Early map of Philadelphia with black lines on what paper creating regular squares.
Thomas Holme’s “Portraiture of the City of Philadelphia in the Province of Pennsylvania in America, 1683” from the Free Library of Philadelphia.

Penn created five public squares within his grid design, one for each quadrant of the city and one in the center: Washington, Penn, Rittenhouse, Logan, and of course Franklin. Now, their original names were geographic locations, but they were later changed to the names we know today, but that history is for another blog. On to the neat stuff!

What’s so neat about Franklin Square? Why did you say the word NUTTY earlier?

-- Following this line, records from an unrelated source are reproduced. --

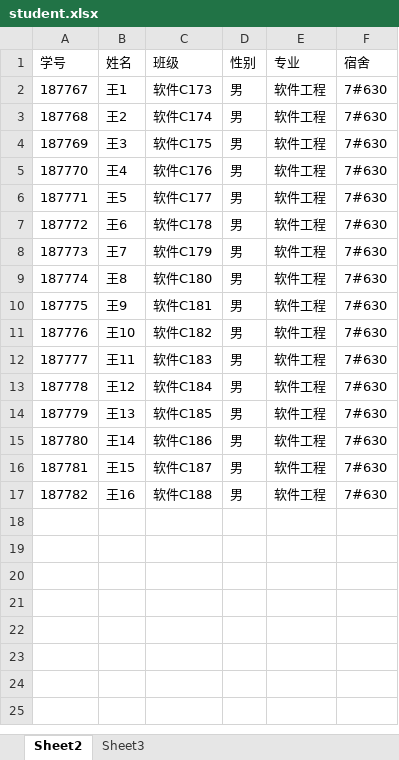
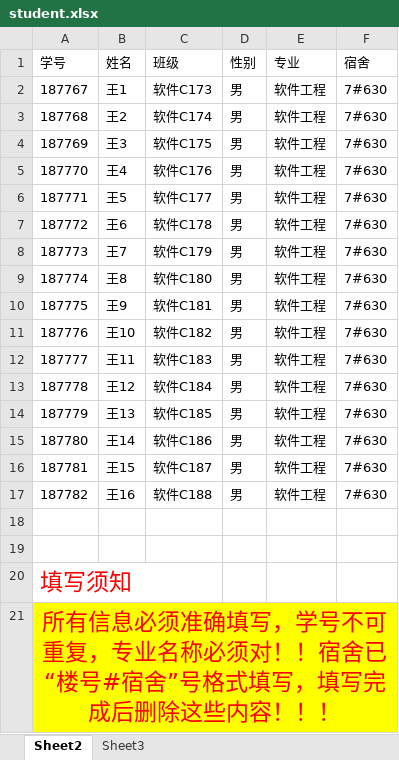
Before and after one commit to zhangxu543/demoTomcat, an Excel workbook: src/main/resources/asserts/file/student.xlsx, sheet Sheet2, drawn as a sheet; values as stored, in another font and other column widths than the file's, no borders; the diff names each change by its address in the sheet, - before the commit and + after, or states it on an @@ line.

```diff
--- a/src/main/resources/asserts/file/student.xlsx (sheet Sheet2)
+++ b/src/main/resources/asserts/file/student.xlsx (sheet Sheet2)
+row 18: (empty)
+row 19: (empty)
+row 20: 填写须知
+row 21: 所有信息必须准确填写，学号不可重复，专业名称必须对！！宿舍已“楼号#宿舍”号格式填写，填写完成后删除这些内容！！！
```
Also changed, not shown: src/main/resources/asserts/file/grades.xlsx, 6 other files.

Alright, so as I was learning about Franklin Square, I learned a neat fact about some of those Eastern Gray Squirrels you see EVERYWHERE. They roam free at universities and can be seen stealing nuts and bread from trash cans within every city up and down the east coast. Well, guess where those lil’ cuties were first introduced into the urban landscape!? You guessed it, Franklin Square!

Philadelphia Magazine highlights a research report conducted by University of Pennsylvania Professor, Etienne Benson:

“The first introductions of free-living squirrels to urban centers took place in cities along the Eastern Seaboard between the 1840s and the 1860s. Philadelphia seems to have been the pioneering city, with Boston and New Haven, Connecticut, following soon after. In 1847 three squirrels were released in Philadelphia’s Franklin Square and were provided with food and boxes for nesting.

Additional squirrels were introduced in the following years, and by 1853 gray squirrels were reported to be present in Independence, Walnut Street, and Logan Squares, where the city supplied nest boxes and food, and where visiting children often provided supplementary nuts and cakes. In 1857 a recent visitor to Philadelphia noted that the city’s squirrels were “so tame that they will come and take nuts out of one’s hand” and added so much to the liveliness of the parks that “it was a wonder that they are not in the public parks of all great cities.” (2)

I highly doubt William Penn would have known that one day, one of his five beautiful squares would become the Mecca for the Eastern Gray Squirrel, but regardless, Franklin Square continues to serve as a thriving ecosystem for the urban squirrel to this day.

Close up picture of an Eastern Gray Squirrel
The Eastern Gray Squirrel.

So the next time those cute, little, pesky squirrels are driving you a little NUTTY, thank Philadelphia and its thriving urban landscapes!


1. Munden, Christopher. “Stories Behind Philly Squares”. Where

2. Van Zuylen-Wood, Simon.“Philly was the First City on American to have Squirrels”. 2019.

Today’s post is by Susan Layton, from JMT.  Susan is the project lead for the State Historic Preservation Office Digitization Project.  She has been contracting sporadically with the PHMC for numerous projects since 2013. Her specialties include Historic Preservation, Archaeology and now, the Eastern Gray Squirrel.